This research was supported by the DOE Office of Science.Kritcher, Falcone and Glenzer were joined on the paper by LLNL researchers Damian Swift, Tilo Döppner, Benjamin Bachmann, Lorin Benedict, Jonathan DuBois, Jim Gaffney, Sebastien Hamel, Amy Jenei, Natalie Kostinski, Mike MacDonald, Brian Maddox, Madison Martin, Abbas Nikroo, Joe Nilsen, Bruce Remington, Phillip Sterne, Alfredo Correa Tedesco and Heather Whitley; Rip Collins, Laboratory for Laser Energetics at the University of Rochester; Wendi Sweet and Fred Elsner, General Atomics; Gilles Fontaine, University of Montreal; Walter Johnson, University of Notre Dame; Dominik Kraus, Helmholtz-Zentrum Dresden-Rossendorf and Institute of Solid State and Materials Physics at the Technische Universität Dresden in Dresden, Germany; Paul Neumayer, GSI Helmholtz Centre for Heavy Ion Research in Darmstadt, Germany; Didier Saumon, Los Alamos National Laboratory; and Siegfried Glenzer, SLAC National Accelerator Laboratory.
This article is based on a press release from Livermore.

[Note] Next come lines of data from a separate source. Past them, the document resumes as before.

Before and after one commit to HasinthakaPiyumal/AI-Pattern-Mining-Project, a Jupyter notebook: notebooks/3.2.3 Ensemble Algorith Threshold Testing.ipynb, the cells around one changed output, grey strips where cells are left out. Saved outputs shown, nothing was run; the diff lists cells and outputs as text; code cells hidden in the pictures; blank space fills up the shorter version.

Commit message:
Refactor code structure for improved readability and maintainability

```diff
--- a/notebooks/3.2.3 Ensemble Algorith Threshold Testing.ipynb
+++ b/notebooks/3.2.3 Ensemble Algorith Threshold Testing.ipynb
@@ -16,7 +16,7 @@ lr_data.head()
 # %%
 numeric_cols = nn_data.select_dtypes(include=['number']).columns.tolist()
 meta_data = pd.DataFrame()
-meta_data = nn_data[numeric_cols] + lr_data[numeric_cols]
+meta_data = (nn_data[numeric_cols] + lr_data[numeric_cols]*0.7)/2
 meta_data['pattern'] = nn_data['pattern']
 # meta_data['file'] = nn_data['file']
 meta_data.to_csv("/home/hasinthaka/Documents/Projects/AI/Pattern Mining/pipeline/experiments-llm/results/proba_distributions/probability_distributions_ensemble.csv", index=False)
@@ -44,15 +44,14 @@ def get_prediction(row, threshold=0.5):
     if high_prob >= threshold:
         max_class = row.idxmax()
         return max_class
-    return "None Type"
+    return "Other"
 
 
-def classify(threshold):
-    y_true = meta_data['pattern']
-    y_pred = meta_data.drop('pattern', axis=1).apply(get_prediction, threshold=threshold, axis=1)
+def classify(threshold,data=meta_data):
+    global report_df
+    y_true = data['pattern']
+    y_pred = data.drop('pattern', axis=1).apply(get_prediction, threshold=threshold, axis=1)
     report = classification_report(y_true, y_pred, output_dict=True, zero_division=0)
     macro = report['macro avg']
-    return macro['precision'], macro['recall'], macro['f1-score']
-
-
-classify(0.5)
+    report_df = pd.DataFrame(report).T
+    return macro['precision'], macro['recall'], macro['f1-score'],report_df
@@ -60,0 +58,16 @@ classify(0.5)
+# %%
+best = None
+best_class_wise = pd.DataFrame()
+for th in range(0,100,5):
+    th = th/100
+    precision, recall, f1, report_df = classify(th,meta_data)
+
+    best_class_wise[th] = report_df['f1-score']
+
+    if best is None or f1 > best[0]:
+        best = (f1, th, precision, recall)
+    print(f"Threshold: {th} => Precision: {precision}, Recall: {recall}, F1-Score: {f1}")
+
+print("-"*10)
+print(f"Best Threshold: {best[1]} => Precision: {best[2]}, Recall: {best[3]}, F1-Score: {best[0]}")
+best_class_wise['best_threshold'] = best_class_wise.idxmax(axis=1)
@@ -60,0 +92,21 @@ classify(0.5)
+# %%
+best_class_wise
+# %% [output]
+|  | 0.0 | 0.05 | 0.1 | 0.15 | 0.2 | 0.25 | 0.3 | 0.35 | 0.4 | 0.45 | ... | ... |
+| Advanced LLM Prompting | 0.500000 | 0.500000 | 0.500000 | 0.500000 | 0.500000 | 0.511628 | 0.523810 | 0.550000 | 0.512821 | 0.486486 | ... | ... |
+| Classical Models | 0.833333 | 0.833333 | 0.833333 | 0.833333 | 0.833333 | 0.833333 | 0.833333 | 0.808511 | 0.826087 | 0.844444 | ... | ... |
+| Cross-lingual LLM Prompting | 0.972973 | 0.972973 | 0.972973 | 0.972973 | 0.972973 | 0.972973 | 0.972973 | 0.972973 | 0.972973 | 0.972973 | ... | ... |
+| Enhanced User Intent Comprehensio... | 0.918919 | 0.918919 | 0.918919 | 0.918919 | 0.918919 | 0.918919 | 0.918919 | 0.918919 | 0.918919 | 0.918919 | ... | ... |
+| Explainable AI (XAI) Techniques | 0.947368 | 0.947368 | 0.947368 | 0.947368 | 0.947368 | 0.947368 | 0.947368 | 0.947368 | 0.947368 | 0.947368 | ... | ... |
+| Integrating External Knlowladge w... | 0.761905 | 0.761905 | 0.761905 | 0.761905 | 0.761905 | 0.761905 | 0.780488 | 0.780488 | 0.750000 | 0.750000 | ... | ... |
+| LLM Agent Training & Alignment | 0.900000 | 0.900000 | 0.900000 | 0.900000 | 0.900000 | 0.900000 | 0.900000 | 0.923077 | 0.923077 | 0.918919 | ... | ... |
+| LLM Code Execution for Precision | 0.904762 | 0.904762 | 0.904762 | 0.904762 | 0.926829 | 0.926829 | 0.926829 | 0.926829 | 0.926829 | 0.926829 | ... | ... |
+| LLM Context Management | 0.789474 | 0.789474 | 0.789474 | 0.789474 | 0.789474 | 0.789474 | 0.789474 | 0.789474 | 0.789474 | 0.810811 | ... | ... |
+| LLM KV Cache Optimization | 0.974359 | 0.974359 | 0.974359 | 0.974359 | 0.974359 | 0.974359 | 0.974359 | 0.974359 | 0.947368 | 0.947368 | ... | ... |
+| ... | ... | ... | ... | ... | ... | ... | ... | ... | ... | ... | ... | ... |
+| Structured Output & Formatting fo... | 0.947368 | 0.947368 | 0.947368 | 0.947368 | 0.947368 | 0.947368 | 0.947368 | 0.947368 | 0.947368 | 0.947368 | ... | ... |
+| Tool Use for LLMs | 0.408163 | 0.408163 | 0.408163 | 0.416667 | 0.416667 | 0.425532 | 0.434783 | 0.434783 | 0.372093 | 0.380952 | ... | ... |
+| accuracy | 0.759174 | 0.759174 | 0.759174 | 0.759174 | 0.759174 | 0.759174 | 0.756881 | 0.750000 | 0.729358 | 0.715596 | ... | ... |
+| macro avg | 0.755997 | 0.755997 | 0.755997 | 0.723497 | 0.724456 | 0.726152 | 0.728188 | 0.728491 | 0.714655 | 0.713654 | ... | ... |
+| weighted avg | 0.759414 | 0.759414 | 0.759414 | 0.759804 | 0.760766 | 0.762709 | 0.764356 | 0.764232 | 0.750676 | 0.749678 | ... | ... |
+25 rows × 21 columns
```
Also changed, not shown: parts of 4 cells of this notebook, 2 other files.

Citation: A. Kritcher et al., Nature 5 June 2020 (10.1126/sciadv.aaz5132)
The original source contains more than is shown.